Noticed how many parts of the world are scorching at this moment.

We had heat waves in India, Pakistan, Japan, and Eastern Canada.

Forest fires in Greece.

Drought in Australia Drought,

California is currently experiencing its largest fire in state history

Even the Arctic Circle is on fire. The list goes on.

And then it hits home …

Last Saturday, lightning storms in our part of the world started 145 new fires in bringing to 600 ongoing blazes scorching British Columbia (BC).

Red Sun Set

A red sunset seen through the smoky haze at Rithet’s Bog in Saanich on Sunday. Smoke from the B.C. wildfires continues to darken the skies over Vancouver Island. Credit: Mick Hall and ChekNews

On Sunday the smoke from the BC wildfires darkened the skies over the city. The eerie red sunset seen through the smoky haze is a shot taken close to home.

Human-caused climate change is making the wildfire season hotter, longer and drier. No wonder why our locales are like tinderboxes just waiting to ignite.

It had been said that climate change is hard for people to grasp because we cannot feel it and as a result, it does not get personal.

While the personal experience this week is minor compared to the suffering from other parts of the world that are dealing with the effects of climate changes, these events remind us of the responsibility we face as individuals and as a society to steward our planetary ecosystem.

It also underscored how connected we are – that our individual actions no matter how small has a ripple effect somewhere else.

It is my personal belief that mankind has the creativity and means to reverse climate change if we collectively choose to do so. It starts with each of us taking individual actions that can be done now.

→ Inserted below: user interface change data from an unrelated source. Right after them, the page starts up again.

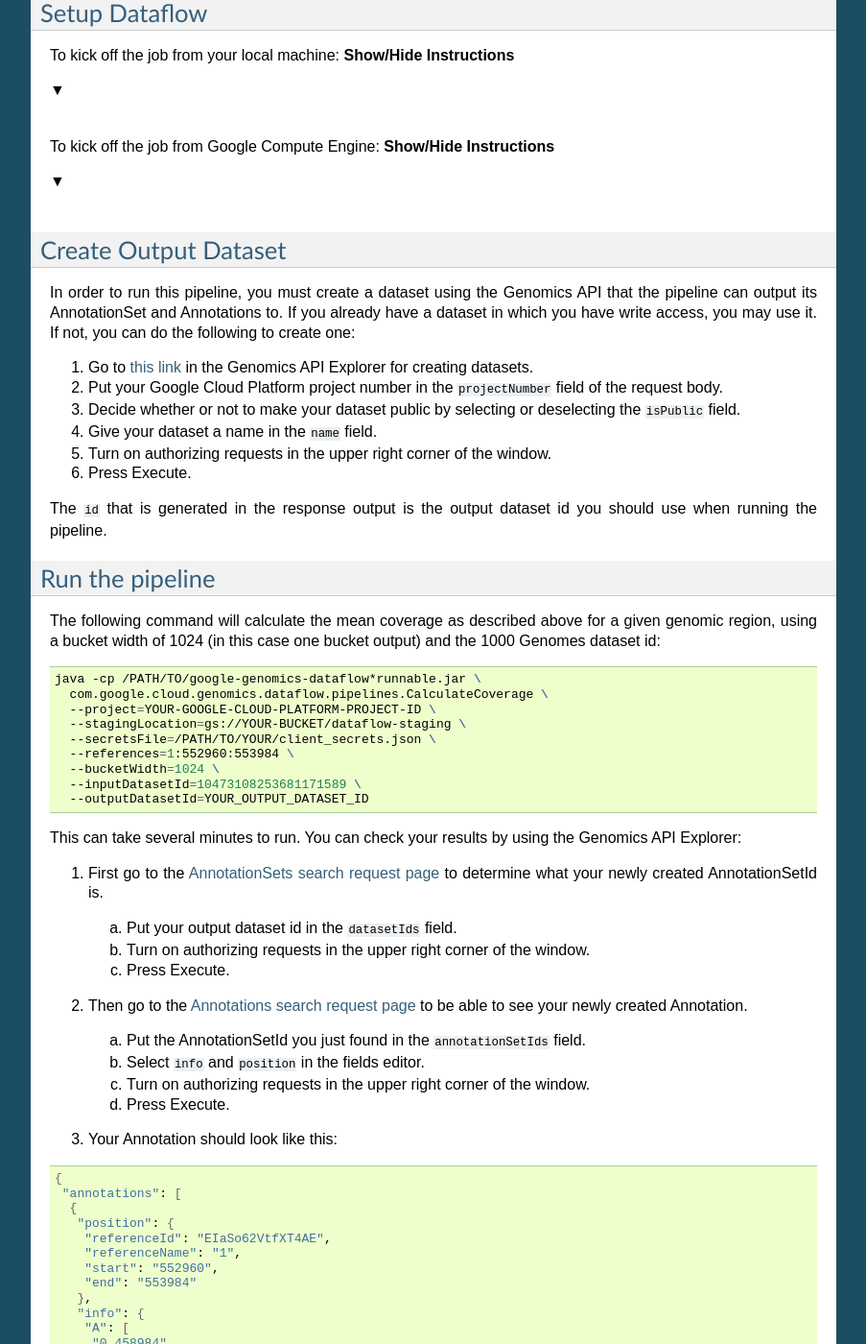
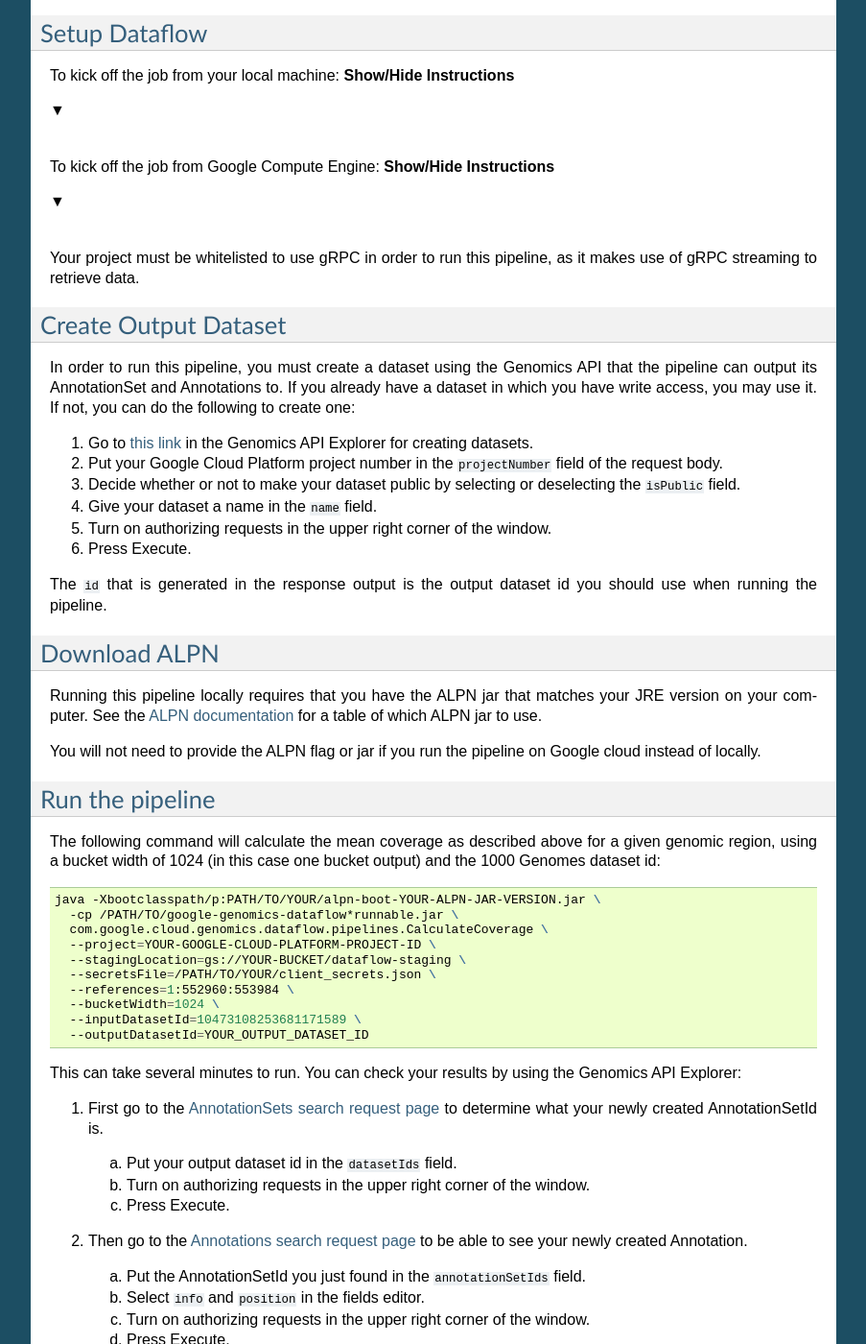
Before and after one commit to googlegenomics/readthedocs, a Sphinx documentation site: the page built from docs/source/use_cases/analyze_reads/calculate_coverage.rst, in a window 1280 px wide and 1400 px high, scrolled down 553 px. Shown: the whole window at 96% size, without its empty margins (198-1101 px from the left). Built offline with Sphinx 7.4.7, drawn with Linux system fonts in a browser that asks for light colours; some of the changed text lies outside the part shown.

Commit message:
Update documentation to work with gRPC

```diff
--- a/docs/source/use_cases/analyze_reads/calculate_coverage.rst
+++ b/docs/source/use_cases/analyze_reads/calculate_coverage.rst
@@ -28,6 +28,9 @@ Setup Dataflow
 
 .. include:: ../../includes/dataflow_on_gce_setup.rst
 
+Your project must be whitelisted to use gRPC in order to run this pipeline, as it makes use of
+gRPC streaming to retrieve data.
+
 Create Output Dataset
 ---------------------
 
@@ -45,6 +48,13 @@ write access, you may use it.  If not, you can do the following to create one:
 The ``id`` that is generated in the response output is the output dataset id you should use when running
 the pipeline.
 
+Download ALPN
+-------------
+
+Running this pipeline locally requires that you have the ALPN jar that matches your JRE version
+on your computer.  See the `ALPN documentation <http://www.eclipse.org/jetty/documentation/9.2.10.v20150310/alpn-chapter.html>`_ for a table of which ALPN jar to use.
+
+You will not need to provide the ALPN flag or jar if you run the pipeline on Google cloud instead of locally.
 
 Run the pipeline
 ----------------
@@ -55,7 +65,8 @@ dataset id:
 
 .. code-block:: shell
 
-  java -cp /PATH/TO/google-genomics-dataflow*runnable.jar \
+  java -Xbootclasspath/p:PATH/TO/YOUR/alpn-boot-YOUR-ALPN-JAR-VERSION.jar \
+    -cp /PATH/TO/google-genomics-dataflow*runnable.jar \
     com.google.cloud.genomics.dataflow.pipelines.CalculateCoverage \
     --project=YOUR-GOOGLE-CLOUD-PLATFORM-PROJECT-ID \
     --stagingLocation=gs://YOUR-BUCKET/dataflow-staging \
@@ -154,7 +165,8 @@ fewer read group sets then the default requirement of 11:
 
 .. code-block:: shell
 
-  java -cp /PATH/TO/google-genomics-dataflow*runnable.jar \
+  java -Xbootclasspath/p:PATH/TO/YOUR/alpn-boot-YOUR-ALPN-JAR-VERSION.jar \
+    -cp /PATH/TO/google-genomics-dataflow*runnable.jar \
     com.google.cloud.genomics.dataflow.pipelines.CalculateCoverage \
     --project=YOUR-GOOGLE-CLOUD-PLATFORM-PROJECT-ID \
     --stagingLocation=gs://YOUR-BUCKET/dataflow-staging \
```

And then the small stone thrown in the water creates a ripple ….